“Look, I also faced a lot of pressure, a lot of criticism. People were starting to debate if I was ever going to win one. At the moment, it was very difficult to deal with. People comparing me to Pete Sampras, and he won 60-something titles and I had maybe barely five…basically that’s not fair, I don’t think. It was hard to accept, even though actually it was a compliment, in one way, it was also huge pressure on the other side.
“So I came into Wimbledon with a lot of pressure, having lost in the 1st round the year before against [Mario] Ancic. I knew that I better make at least the quarter-finals or maybe my first semi-finals at a Grand Slam.
“Then I played that amazing match against [Andy] Roddick in the semis: He had won Queen’s the week earlier, I won Halle. So I’m actually the favourite against Mark Philippoussis.
“I felt extremely confident and strong. I can’t believe it’s been 10 years, but what a magical run it was.

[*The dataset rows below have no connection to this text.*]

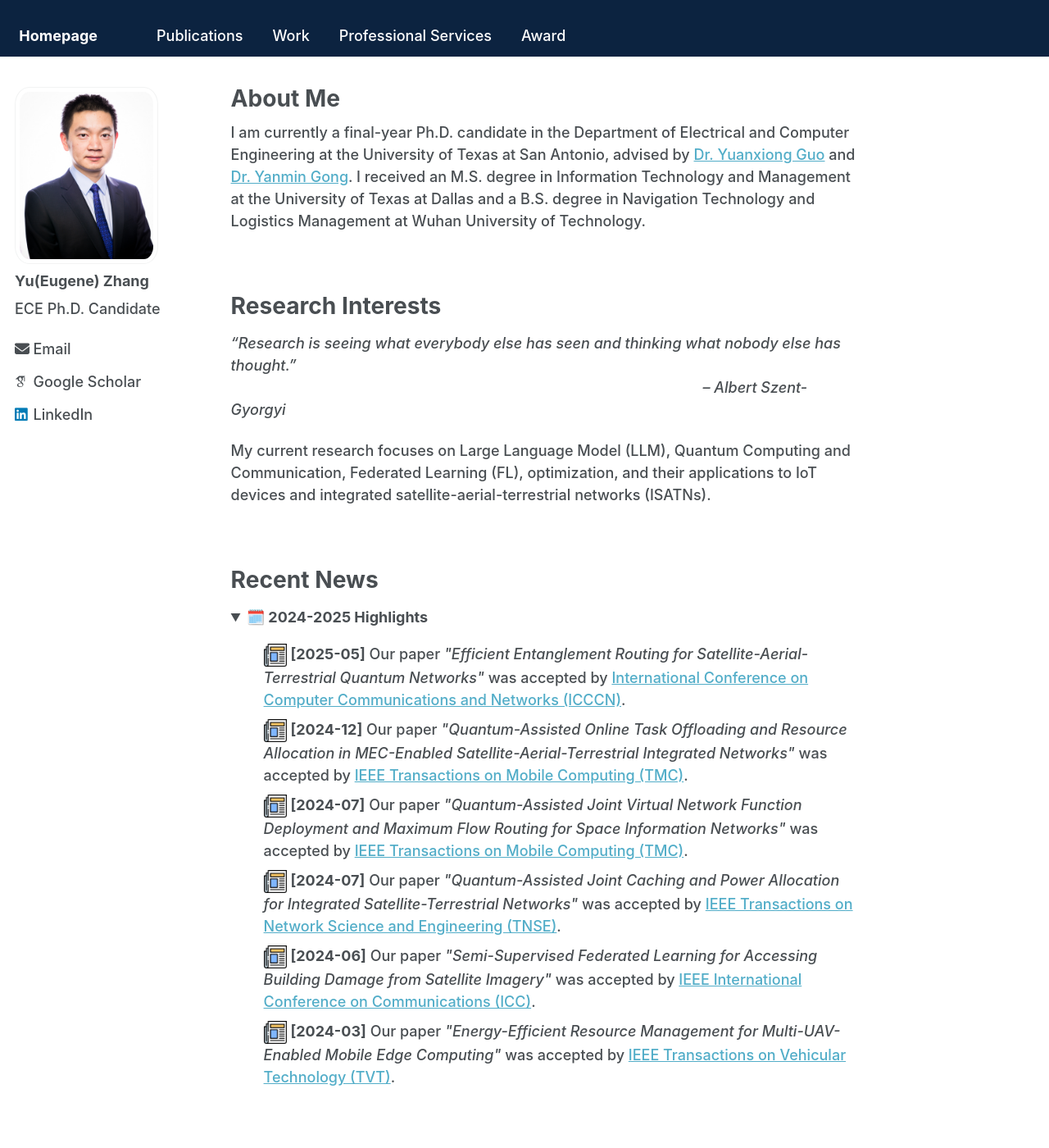
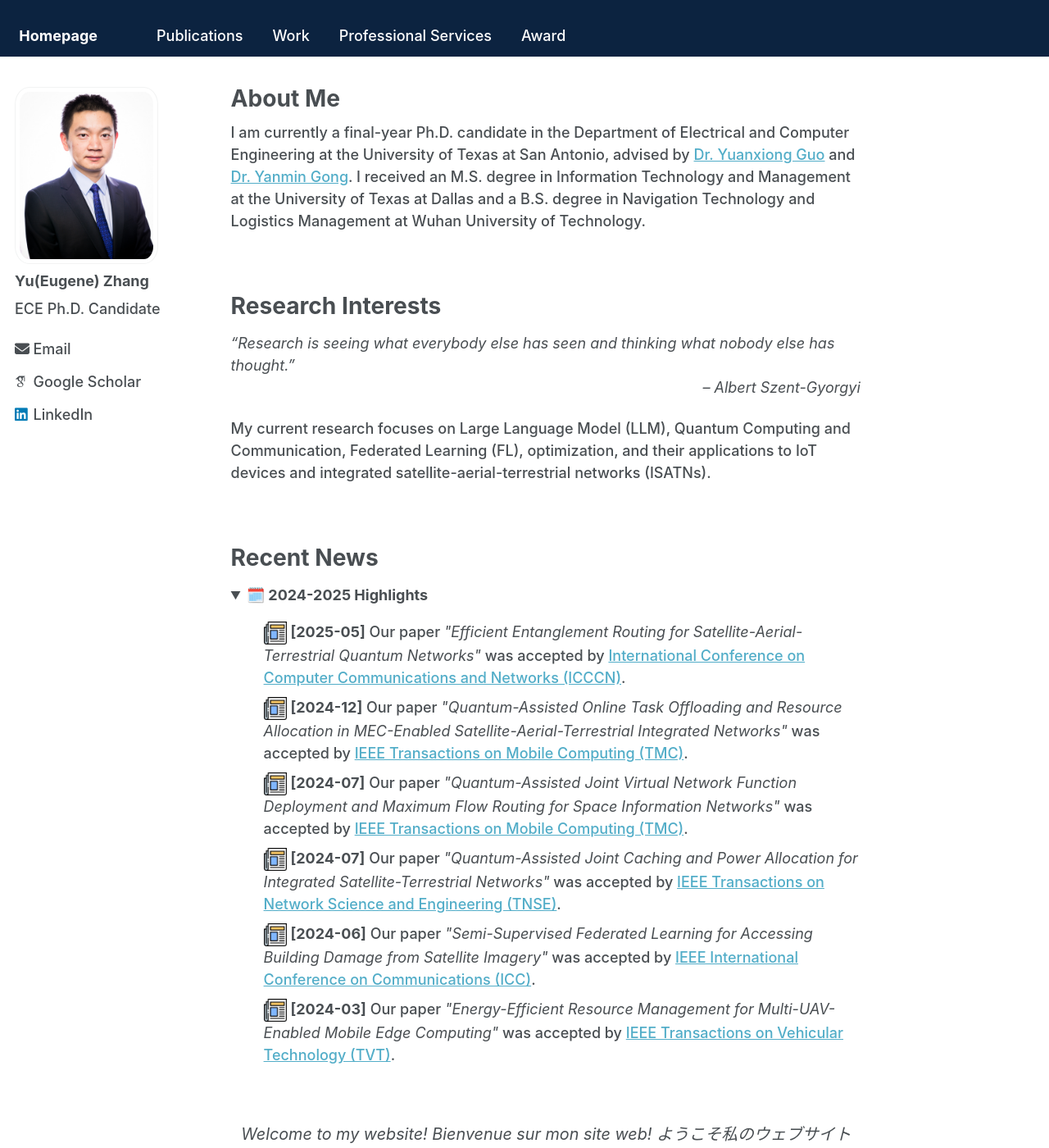
Before and after one commit to Yu-Zhang-Eugene/yu-zhang-eugene.github.io, a Jekyll site: the page built from _pages/about.md, in a window 1280 px wide and 1400 px high. Shown: the whole window at 82% size. Built offline with Jekyll 4.4.1, drawn with Linux system fonts in a browser that asks for light colours; some web fonts are replaced.

Commit message:
Update _base.scss

```diff
--- a/_sass/_base.scss
+++ b/_sass/_base.scss
@@ -14,7 +14,7 @@ body {
   color: $text-color;
   font-family: $global-font-family;
   line-height: 1.5;
-  font-weight: 550;
+  font-weight: 450;
 
   &.overflow--hidden {
     /* when primary navigation is visible, the content in the background won't scroll */
```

Because it wasn’t straightforward—I had a back issue during the tournament, and it was very complicated, but I made it, and it was a dream come true for me.”
He was still only 21, still sported the baggy shirt, pony-tail and a broad unshaven smile that crumpled quickly into tears.
The next year he would beat Roddick in the final. In 2005, now clean-shaven, hair short and loose, and with his signature tailored styling, he repeated against the American. He would beat Roddick in a third final, 16-14 in the fifth set, in 2009.
In the three years from 2006 to 2008, he faced Nadal, the Spaniard bringing to an end Federer’s five-year run as champion in the last of them.
However, as Federer prepares for the defence of the seventh title, won against the home nation’s Andy Murray, it is Sampras’s name that again comes to the fore. He and Federer are currently level with seven Wimbledon titles apiece, which means another Federer title this year gives the Swiss a record eighth—a decade after his first.
He recognises the moment as he approaches his 15th consecutive Wimbledon and his 74th match, which he will, as defending champion, play on Centre Court.
“With Wimbledon alone, you could write a book…there alone I have an amazing career. For me, it’s been so much better than I thought it would be. I always hoped one day to be playing at Wimbledon, like my heroes [Stefan] Edberg, Sampras and [Boris] Becker. And here I am talking about my 10-year anniversary already.
“You have to appreciate [the wins], take time to enjoy, like I did last year. I had the chance to go on vacation, and while on vacation, I beat that unbelievable record of weeks at No1.
“And having won being a dad, having won as a junior coming up, there are so many little bits and pieces that made every victory at Wimbledon so, so special. And the support team, my parents, everyone who’s been so supportive—I don’t know how I can ever thank them. I hope I’ll get that opportunity one day.”
But on the 15th anniversary of his junior title, the 12th of that game-changing win over Sampras, and the 10th of his first title, it seems appropriate only to reverse those opening words: When it comes to Wimbledon, Roger Federer is special.